> [Task]
Before answering, work out how many lines below contain the string "package"; the reply is that number alone.

*** Opening of Data for this task ***

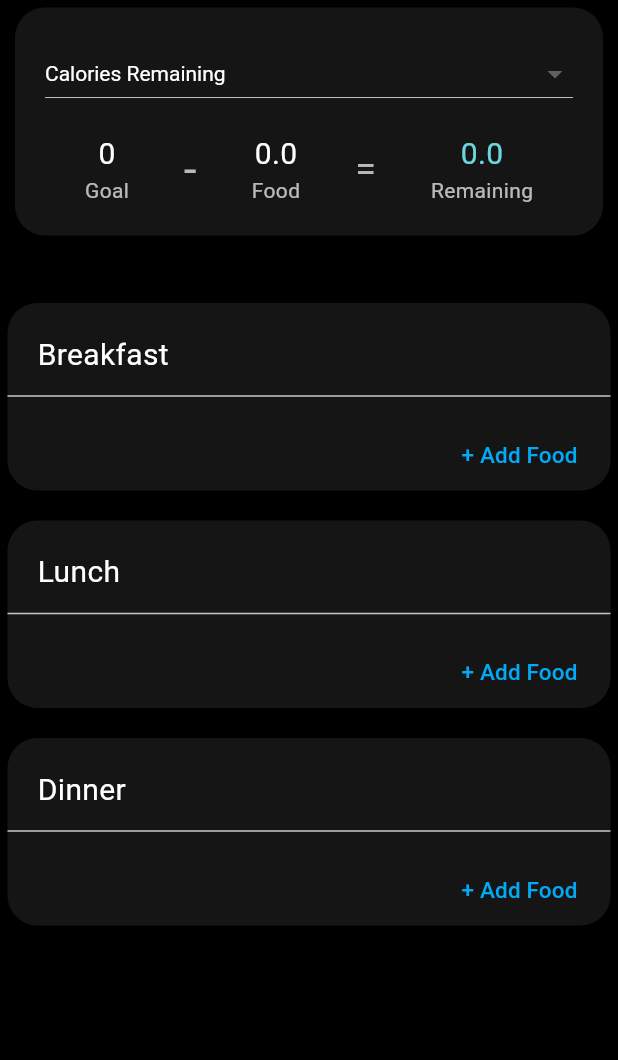
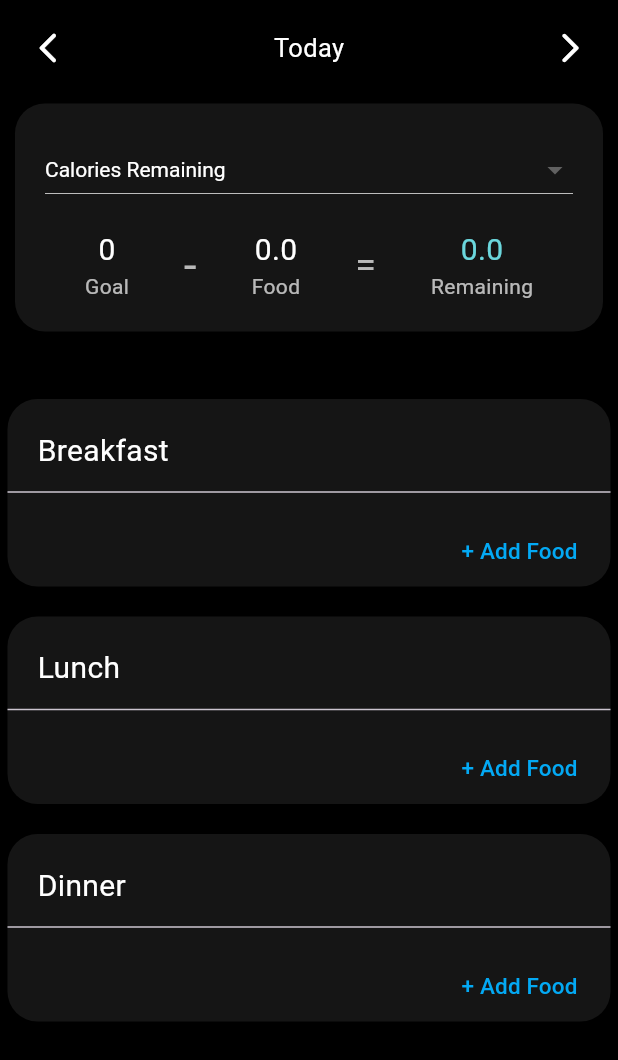
Before and after one commit to GroupCSE120/Healthbuddy_cse_120, a Flutter app: the Diet screen opened directly, on a phone screen of 412 x 824 dp. Shown: the top 1060 px of the screen. Run offline on Flutter 3.47's test engine with Material 3 defaults, Android fonts, the phone set to English and light mode, and no system bars; our stand-ins replace animated_bottom_navigation_bar, carousel_slider, csv, get, shared_preferences, sqflite; accounts and stored records are empty.

Commit message:
daily diet plan

```diff
--- a/lib/sub_pages/diet.dart
+++ b/lib/sub_pages/diet.dart
@@ -2,6 +2,7 @@ import 'package:flutter/material.dart';
 import 'package:get/get.dart';
 import 'package:health_buddy/Modals/food_modal.dart';
 import 'package:health_buddy/constants/app_color.dart';
+import 'package:health_buddy/extension/method_extensions.dart';
 
 import '../Controllers/home_controller.dart';
 
@@ -17,6 +18,35 @@ class Diet extends StatelessWidget {
           backgroundColor: AppColors.bgColor,
           body: ListView(
             children: [
+              Padding(
+                padding: const EdgeInsets.all(8.0),
+                child: Row(
+                  mainAxisAlignment: MainAxisAlignment.spaceBetween,
+                  children: [
+                    IconButton(
+                      onPressed: () => controller.moveToPreviousDate(),
+                      icon: const Icon(
+                        Icons.arrow_back_ios_new_rounded,
+                        color: Colors.white,
+                      ),
+                    ),
+                    Text(
+                      controller.currentDate.toFormattedString() == DateTime.now().toFormattedString() ? "Today" : controller.currentDate.toFormattedString(),
+                      style: const TextStyle(
+                        color: Colors.white,
+                        fontSize: 17,
+                      ),
+                    ),
+                    IconButton(
+                      onPressed: () => controller.moveToNextDate(),
+                      icon: const Icon(
+                        Icons.arrow_forward_ios_rounded,
+                        color: Colors.white,
+                      ),
+                    ),
+                  ],
+                ),
+              ),
               Container(
                 padding:
                     const EdgeInsets.symmetric(horizontal: 10, vertical: 20),
@@ -90,9 +120,8 @@ class Diet extends StatelessWidget {
                               controller.selectedGoal == "Calories"
                                   ? controller.foodCalories.toString()
                                   : controller.selectedGoal == "Protein"
-                                  ? controller.foodProtein.toString()
-                                  : controller.foodProtein.toString(),
-
+                                      ? controller.foodProtein.toString()
+                                      : controller.foodProtein.toString(),
                               style: const TextStyle(
                                 color: Colors.white,
                                 fontSize: 20,
```
Also changed, not shown: lib/Controllers/home_controller.dart (+19 -0 lines), lib/sub_pages/profilehelper/foodList.dart (+37 -36 lines).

*** Close of Data for this task ***

> [Response box]
5